Today, you don’t have to be Estonian to set up and run a company in the country. So far, 17,000 people have signed up to the programme.
This kind of outlook would be a shocking statement from a government official in any country in the world, other than Estonia.
Estonia, which was given observer status in the Nordic council in 1991, might be small, but it punches above its weight when it comes to IT in government, and is giving easy, secure access to services via an ID platform.
A step ahead in tech
Estonia, home of Skype and Transferwise developers, has done a lot to be at the forefront of modern technology adoption. It had paperless government meetings 10 years ago, and about 97% of the population hold smart ID cards to prove their identity when accessing online services.
The first to sign up were tech-savvy entrepreneurs from around the world, and the first 17,000 e-residents plan to establish some 10,000 companies.

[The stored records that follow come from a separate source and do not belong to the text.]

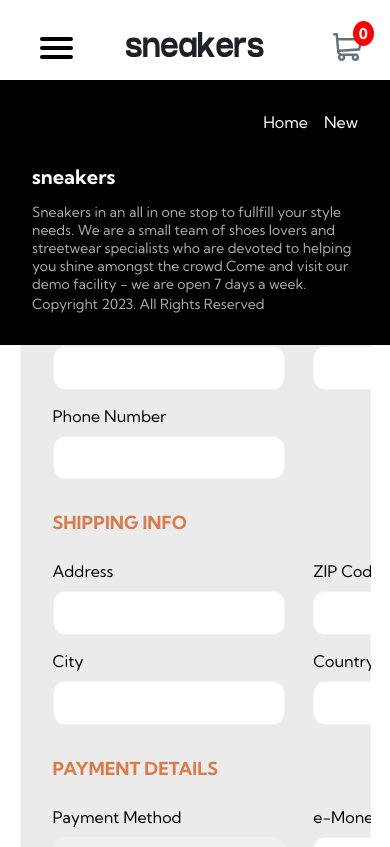
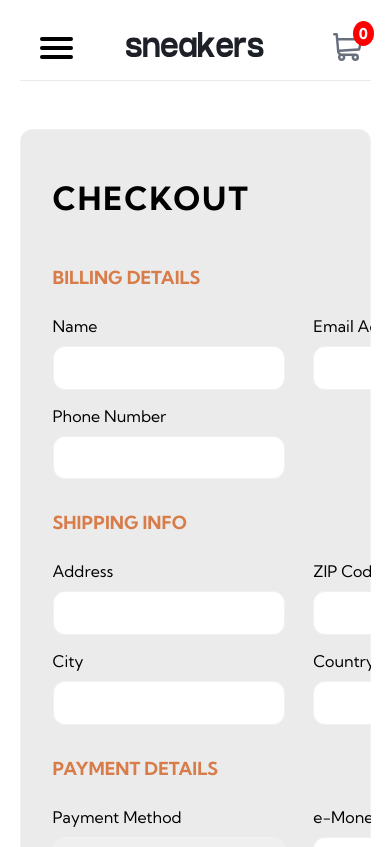
Before and after one commit to Tolexia/nextJS-e-website, a Next.js app in the folder nextjs-e-website/: page /checkout in a window 390 px wide. Shown: the top 847 px of the page. Built offline with nearby package versions, Linux system fonts and the light colour scheme.

Commit message:
Fix footer

```diff
--- a/nextjs-e-website/src/styles/footer.module.css
+++ b/nextjs-e-website/src/styles/footer.module.css
@@ -27,9 +27,6 @@ footer.footer h6 {
 {
     .footer {
         flex-direction: column-reverse;
-        width: 100vw;
-        position: absolute;
-        left: 0;
     }
     .footer > div {
         width: 100%;
```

“This is one-third of all companies in Estonia, and we are in a beta phase one year in,” said Kaspar Korjus, head of operations of the e-Residency team. “In five years, we will have more e-Residency companies than local companies,” he said.
One more hurdle
Today, all the essential business services are available for e-residents, and the last administrative challenge to becoming a truly location-independent country is the ability to open corporate bank accounts remotely for e-residents. This hurdle is due to be removed any day now. The laws were changed last year to enable this, but banks have taken their time to implement them.
Opening the country and its governmental systems and creating an online business environment has been a focus for the e-Residency team.
“We can say that we have a product and an offering for e-residents,” said Korjus. “We have changed more than 10 laws in that time, as well as a lot of processes, and we have built new services.
“You never have to visit Estonia. It is a matter of convenience. People can visit the country as tourists, but it should only be voluntary,” he said.
For example, Nasdaq, which operates a local Tallinn Stock Exchange, has launched an online shareholder meeting and voting system for e-residents.
A startup called LeapIn is the first to build a platform for e-residents to launch companies as well as run them, and it has seen a spike in interest since the service opened up.
Safe EU harbour for Brits
One of the first Brits to launch an e-company in Estonia using LeapIn was digital nomad Zack Young.
“I considered both Hong Kong and Singapore before Estonia, as they have a sound legal structure, but they were also complex to manage. I needed a solution which enabled me as a nomad to run a location-independent company,” he told Computer Weekly.
So far, around 1,000 Brits have become e-residents, and 55 of those have launched companies in Estonia. The rate is less than for many other countries. Korjus said there was clearly some pent-up demand as the implications of the Brexit process are yet to become clear.
“People are waiting for decisions on what is going to happen,” he said. “They see a great opportunity of still being able to live in the UK whilst running their EU companies via e-residency, without even having to visit the EU. This is perfect for them.”
Read the full article HERE
(Source: computerweekly.com; author: Tarmo Virki)